Values aside, precious and semi-precious stones fascinate me, principally due to the way they were naturally formed, physically and chemically, and their observable luminance. In some cases, the raw or uncut state of these stones are more attractive. The Telegraph chose to highlight a few of the more famous stones that changed hands this year, and this gives us an opportunity to oogle at them here, in pictures only, as their value and size puts them well beyond most people’s eyes and obvious reach!
In May, the 25.59-carat Burmese Sunrise Ruby set two new world records when it sold for £19.6 million ($28.96 million) at Sotheby’s Geneva: becoming the most expensive ruby ever sold and the most expensive Cartier gem ever.
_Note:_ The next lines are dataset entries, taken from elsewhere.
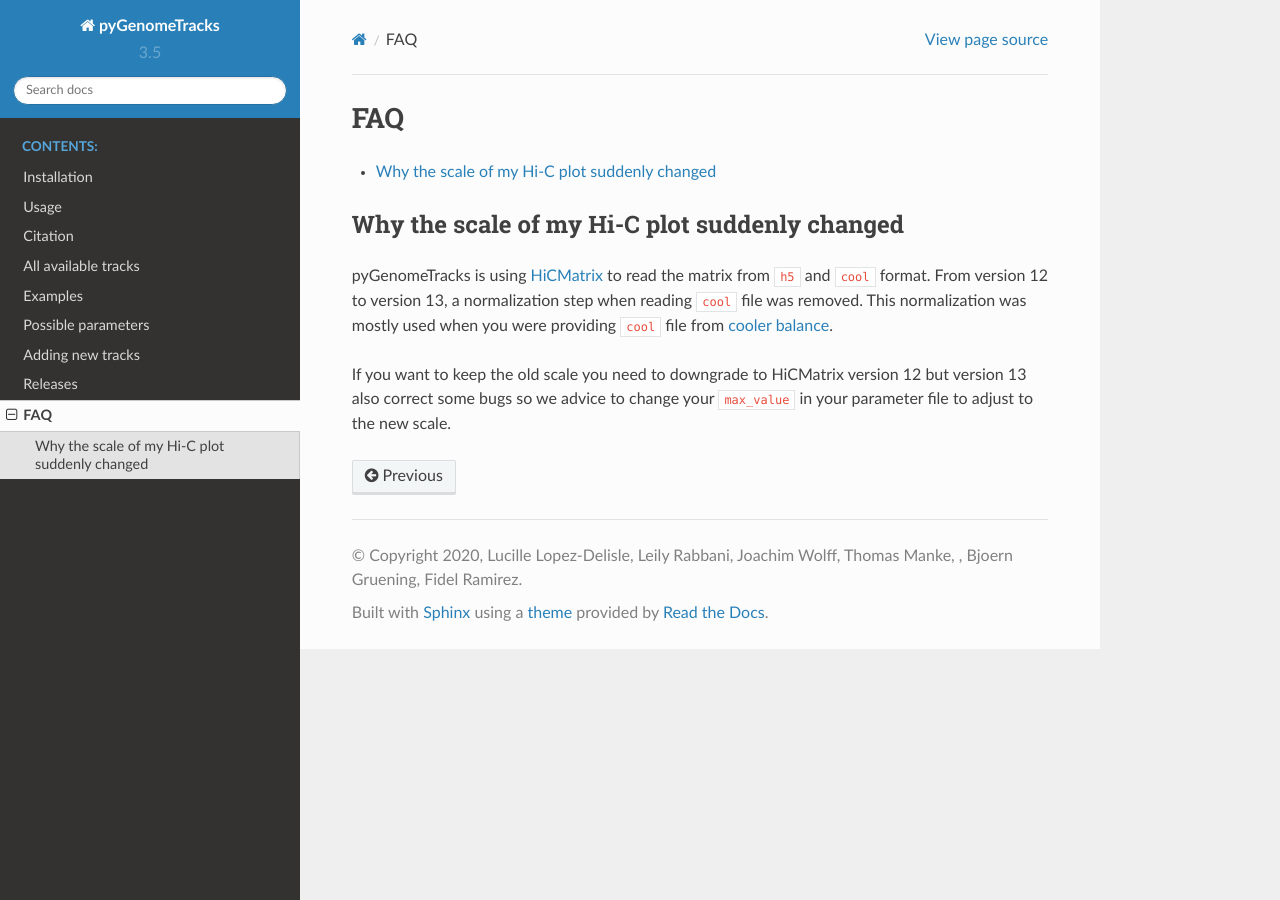
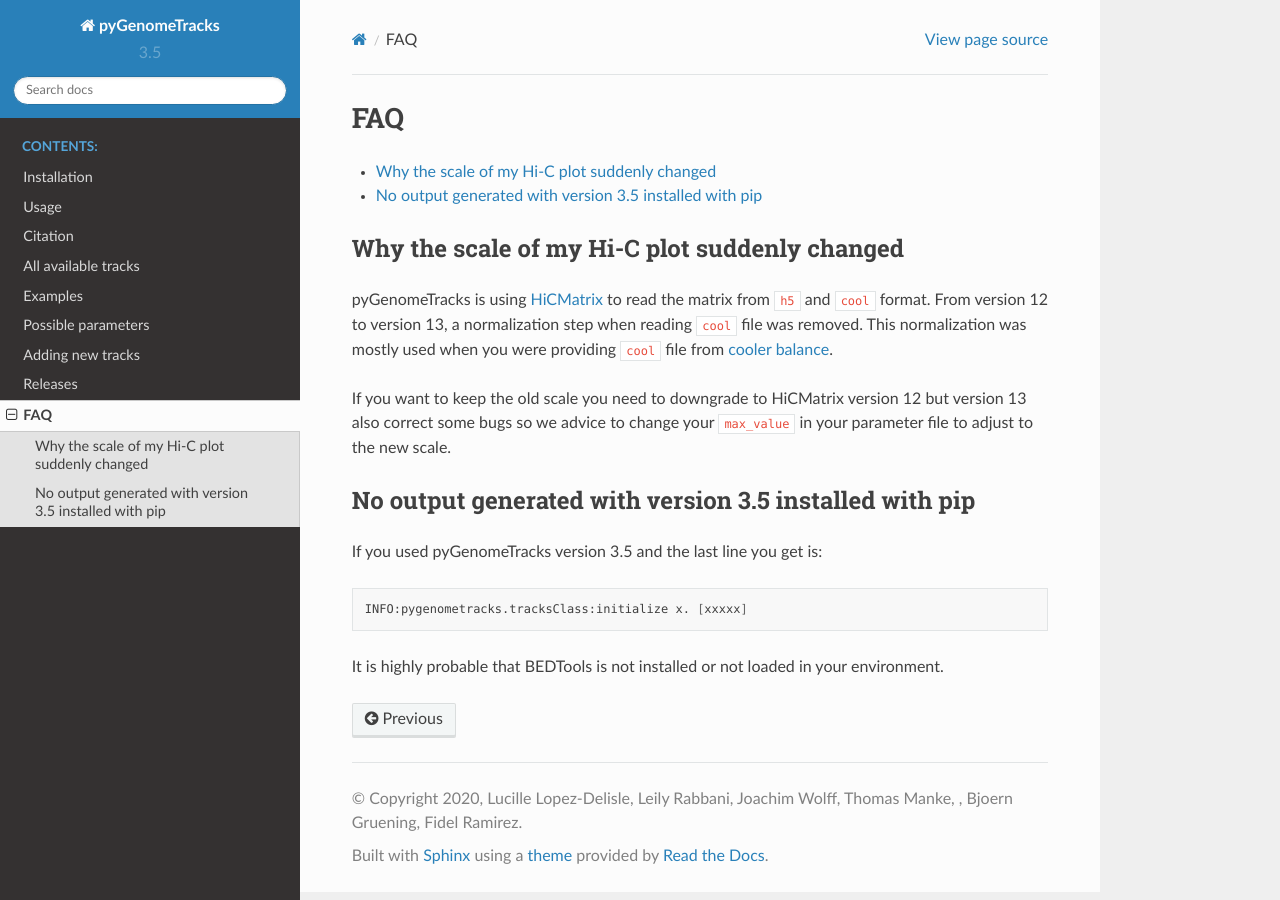
Before and after one commit to deeptools/pyGenomeTracks, a Sphinx documentation site: the page built from docs/content/faq.rst, in a window 1280 px wide. Built offline with Sphinx 7.4.7 and the Read the Docs theme 2.0.0, drawn with Linux system fonts in a browser that asks for light colours.

Commit message:
mention installation of BEDTools in the doc

```diff
--- a/docs/content/faq.rst
+++ b/docs/content/faq.rst
@@ -12,3 +12,13 @@ when you were providing ``cool`` file from `cooler balance <https://cooler.readt
 
 If you want to keep the old scale you need to downgrade to HiCMatrix version 12 but version 13 also correct some bugs so we advice
 to change your ``max_value`` in your parameter file to adjust to the new scale.
+
+No output generated with version 3.5 installed with pip
+-------------------------------------------------------
+If you used pyGenomeTracks version 3.5 and the last line you get is:
+
+.. code:: bash
+
+    INFO:pygenometracks.tracksClass:initialize x. [xxxxx]
+
+It is highly probable that BEDTools is not installed or not loaded in your environment.
--- a/docs/content/installation.rst
+++ b/docs/content/installation.rst
@@ -18,6 +18,8 @@ Requirements
 * pysam >= 0.8
 * matplotlib >= 3.1.1
 * gffutils >=0.9
+
+* BEDTools
 
 Command line installation using ``conda``
 -----------------------------------------
@@ -44,6 +46,8 @@ Install pyGenomeTracks using the following command:
 
 All python requirements should be automatically installed.
 
+Since version 3.5, pyGenomeTracks require BEDTools, do not forget to install it or load it into your environment.
+
 If you need to specify a specific path for the installation of the tools, make use of `pip install`'s numerous options:
 
 .. code:: bash
@@ -55,7 +59,7 @@ Command line installation without ``pip``
 
 You are highly recommended to use `conda install` rather than the following complicated steps.
 
-1. Install the requirements listed above in the "requirements" section. This is done automatically by `pip`.
+1. Install the requirements listed above in the "requirements" section. This is done automatically by `pip` (except BEDTools).
 
 2. Download source code
 ::
```
Also changed, not shown: README.md (+3 -0 lines).
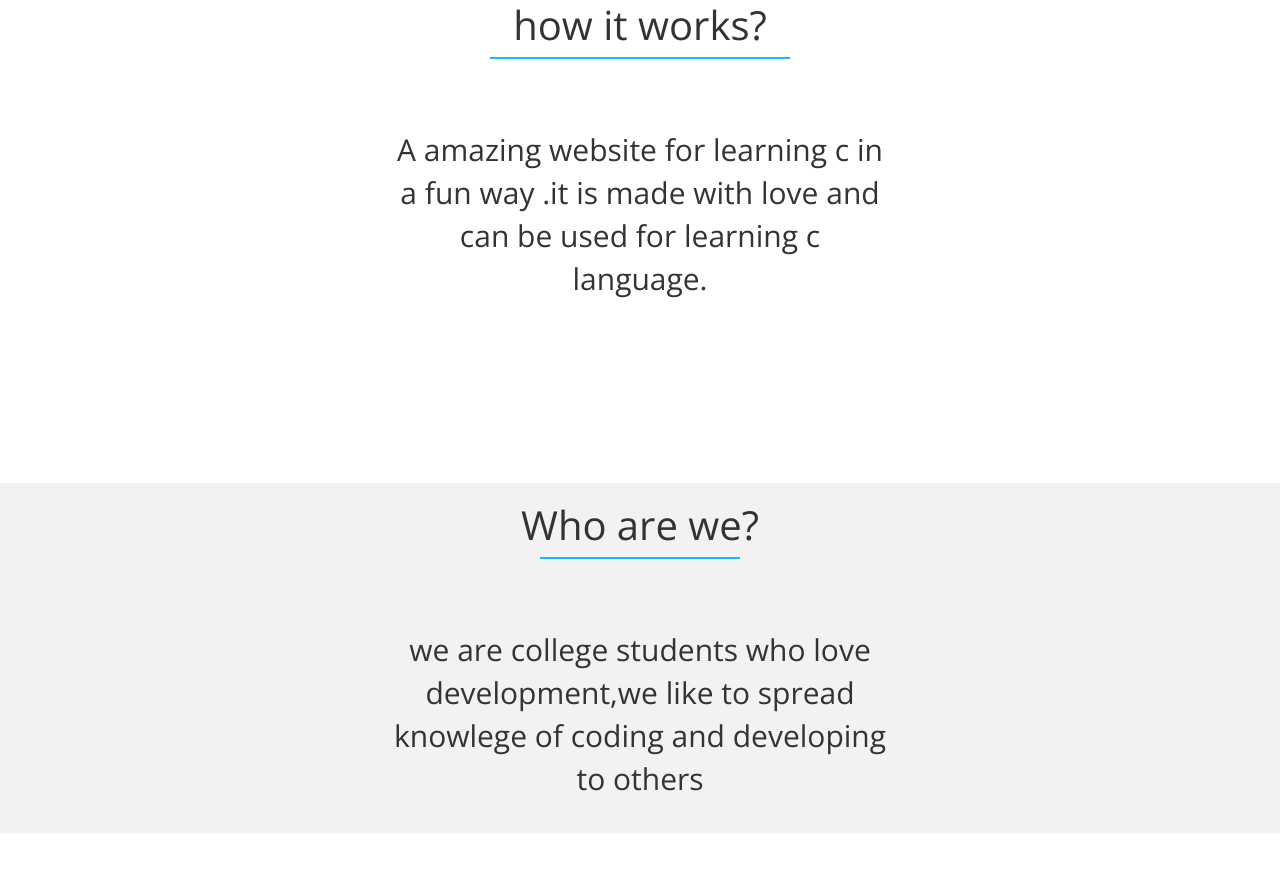
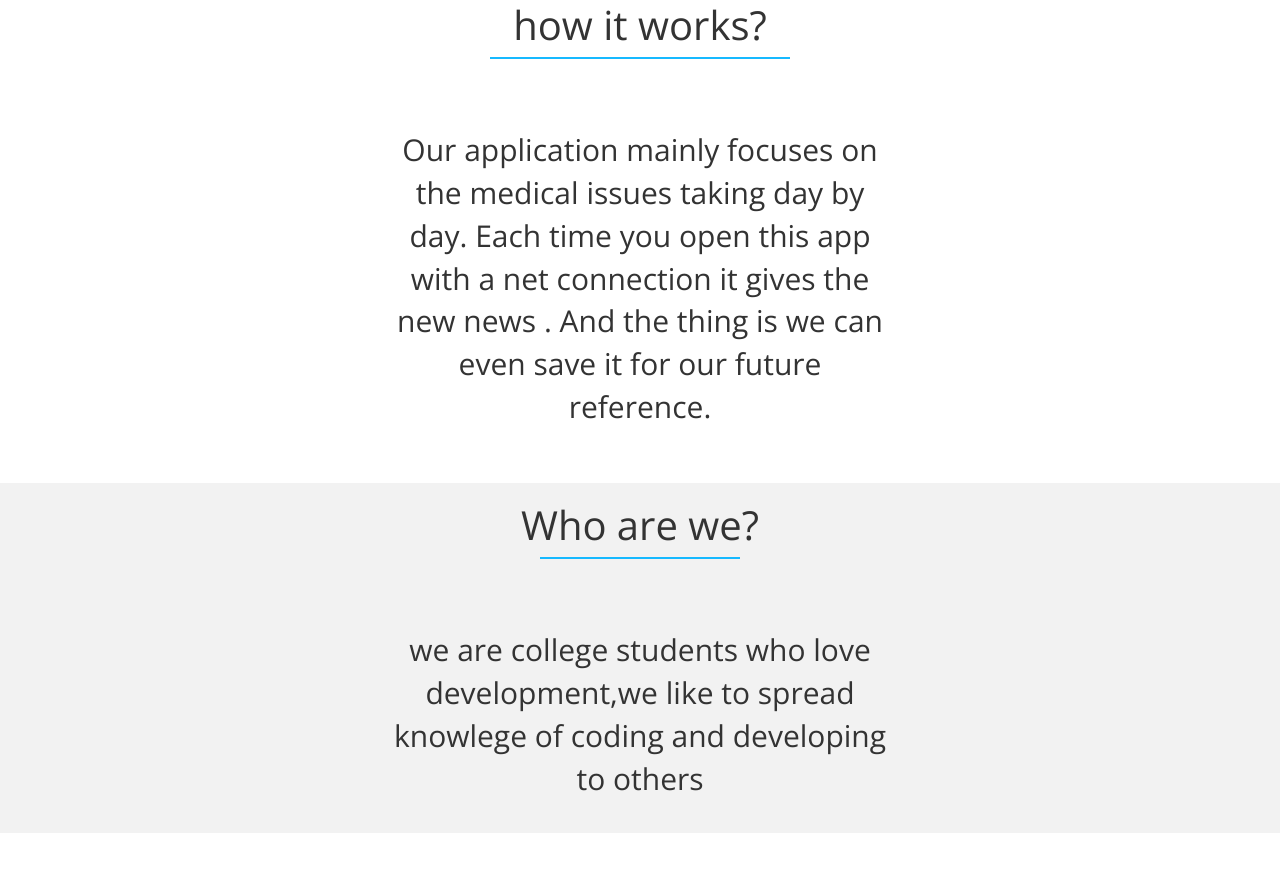
Before and after one commit to rishabh-malik/medical-news, a plain HTML site: page index.html in a window 1280 px wide. Shown: the part 817-1688 px from the top of the page. Drawn offline with nearby package versions, Linux system fonts and the light colour scheme; a web font is replaced by a local one.

Commit message:
Update index.html

```diff
--- a/index.html
+++ b/index.html
@@ -42,7 +42,7 @@
 <div class="whyToStrC container-fluid">
 <h1 class="text-center qs">how it works?</h1>
 <div class="box"></div>
-<p class="text-center as">A amazing website for learning c in a fun way .it is made with love and can be used  for learning c language.</p>
+<p class="text-center as">Our application mainly focuses on the medical issues taking day by day. Each time you open this app with a net connection it gives the new news . And the thing is we can even save it for our future reference.</p>
 </div>
 <div class="Aboutpage container-fluid">
 	<h1 class="text-center qs">Who are we?</h1>
```
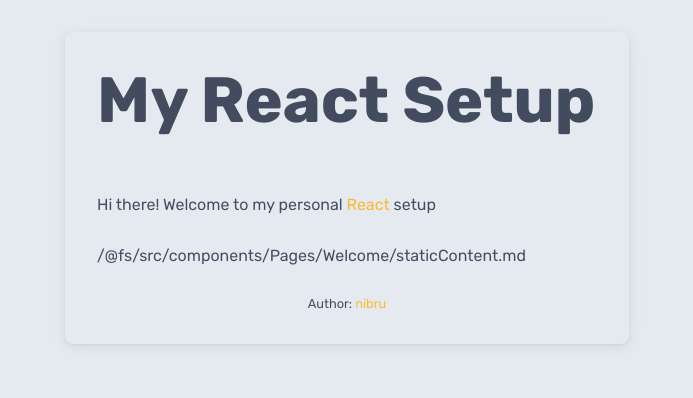
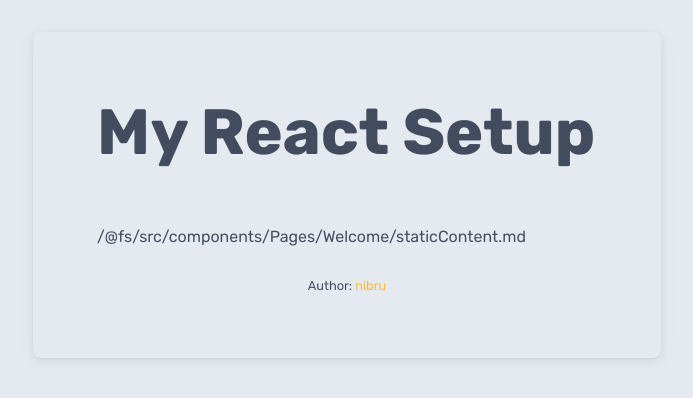
Before and after one commit to nikbrunner/react-setup, a React (Vite) app: page /welcome in a window 1280 px wide. Shown: the top 398 px of the page, without its empty margins (293-986 px from the left). Built offline with nearby package versions, Linux system fonts and the light colour scheme.

Commit message:
Added more static content and more Markdown base styling

```diff
--- a/src/components/Elements/Markdown/Markdown.scss
+++ b/src/components/Elements/Markdown/Markdown.scss
@@ -1,9 +1,22 @@
 @import '../../../styles/allVars';
 
 .Markdown {
+  width: 100%;
+
+  blockquote {
+    background: $color-bright-1;
+    margin: $space-m 0;
+    padding:  $space-s $space-m;
+    border-radius: $border-radius;
+    border-left: 5px solid $color-dark-1;
+    line-height: 1.25;
+  }
+
   ul {
     list-style: none;
     font-size: $font-size-l;
+    padding-left: $space-m;
+    border-left: 5px solid transparent;
 
     li {
       line-height: 1.5;
--- a/src/components/Pages/Welcome/Welcome.jsx
+++ b/src/components/Pages/Welcome/Welcome.jsx
@@ -10,17 +10,6 @@
     return (
         <div className='Welcome'>
             <h1 className='Welcome__header'>My React Setup</h1>
-            <p className='Welcome__subheader'>
-                Hi there! Welcome to my personal{' '}
-                <a
-                    href='https://reactjs.org/docs/getting-started.html'
-                    target='_blank'
-                    rel='noopener noreferrer'
-                >
-                    React
-                </a>{' '}
-                setup
-            </p>
             <Markdown content={staticContent}/>
             <small className='Welcome__author'>
                 Author:{' '}
--- a/src/components/Pages/Welcome/Welcome.scss
+++ b/src/components/Pages/Welcome/Welcome.scss
@@ -7,12 +7,12 @@
   background: $color-bright-3;
   color: $color-dark-3;
   margin: $space-m;
-  padding: $space-s;
+  padding: $space-l;
   border-radius: $border-radius;
   transition: all 0.3s ease;
 
   @include mq('m') {
-    padding: $space-l;
+    padding: $space-xl;
     margin: $space-l auto;
     max-width: 500px;
   }
--- a/src/components/Pages/Welcome/staticContent.md
+++ b/src/components/Pages/Welcome/staticContent.md
@@ -1,3 +1,5 @@
+> Hi there. Welcome to my personal [React](https://reactjs.org/docs/getting-started.html) starter template.
+
 ## Features
 
 - React
```
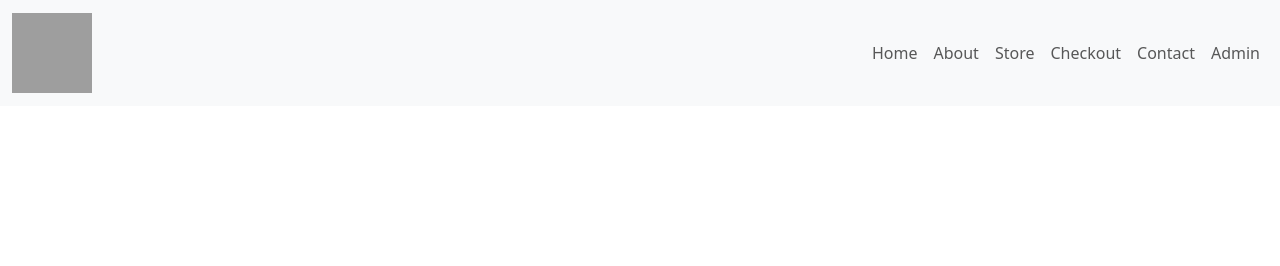
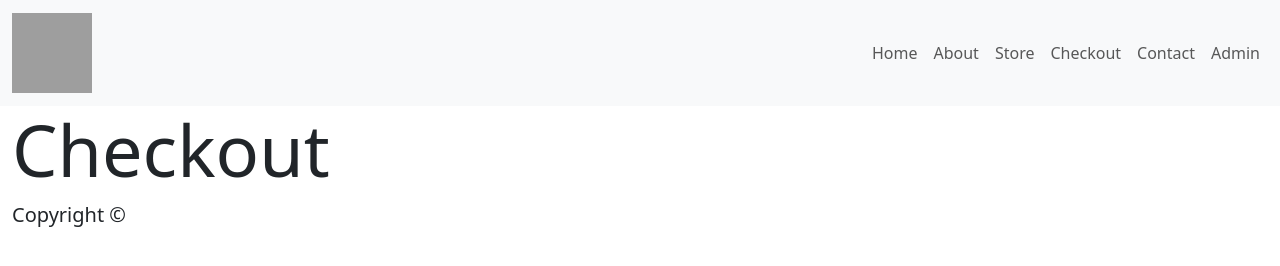
Before and after one commit to Nusaibah01/Eunioa, a plain HTML site: page pages/checkout.html in a window 1280 px wide. Drawn offline with nearby package versions, Linux system fonts and the light colour scheme; grey boxes are pictures that could not be loaded.

Commit message:
mainelement

```diff
--- a/pages/checkout.html
+++ b/pages/checkout.html
@@ -49,6 +49,36 @@
           </div>
         </div>
       </nav>
+
+     <!-- ======Main===== -->
+      <main class="container-fluid">
+        <div class="row">
+            <h2 class="display-2">Checkout
+
+            </h2>
+        </div>
+
+    </main>
+    <footer class="container-fluid">
+        <div class="row">
+        <p class="lead">Copyright &copy;<span currentYear></span></p>
+
+        </div>
+    </footer>
+
+
+
+
+
+
+
+
+
+
+
+
+
+
      <!-- Bootstrap  Script -->
      <script src="https://cdn.jsdelivr.net/npm/bootstrap@5.3.3/dist/js/bootstrap.bundle.min.js"
      integrity="sha384-YvpcrYf0tY3lHB60NNkmXc5s9fDVZLESaAA55NDzOxhy9GkcIdslK1eN7N6jIeHz" crossorigin="anonymous"></script>
```
Also changed, not shown: index.html (+13 -0 lines), pages/about.html (+15 -2 lines), pages/admin.html (+27 -0 lines), pages/contact.html (+21 -0 lines), pages/products.html (+17 -1 lines).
There was much hype surrounding September’s Fine Jewellery Sale at Bonhams, thanks to the appearance of the Hope Spinel, a 50.14-carat octagonal stone with a fascinating provenance, which hadn’t been seen on the market for 98 years. It duly went on to achieve a new world record for the price of a spinel at auction, selling for £962,500 ($1.42 million).
Most notably, November saw the 12.03-carat Blue Moon diamond sell for £32 million ($47.28 million) to Hong Kong property tycoon Joseph Lau, who bought it for his seven-year-old daughter Josephine. Lau promptly renamed the stone, which now holds three world records (most valuable gemstone, highest price for a diamond of any colour, highest ever price per carat), the Blue Moon of Josephine.
Cartier rehomed an old friend in the form of the 197.70-carat Sri Lankan sapphire which was once owned by the Empress Maria Feodorovna, appearing in its exceptional Romanov Cuff which more than lived up to the high jewellery collection’s name, Etourdissant, meaning “dazzling”.
Credit: The Telegraph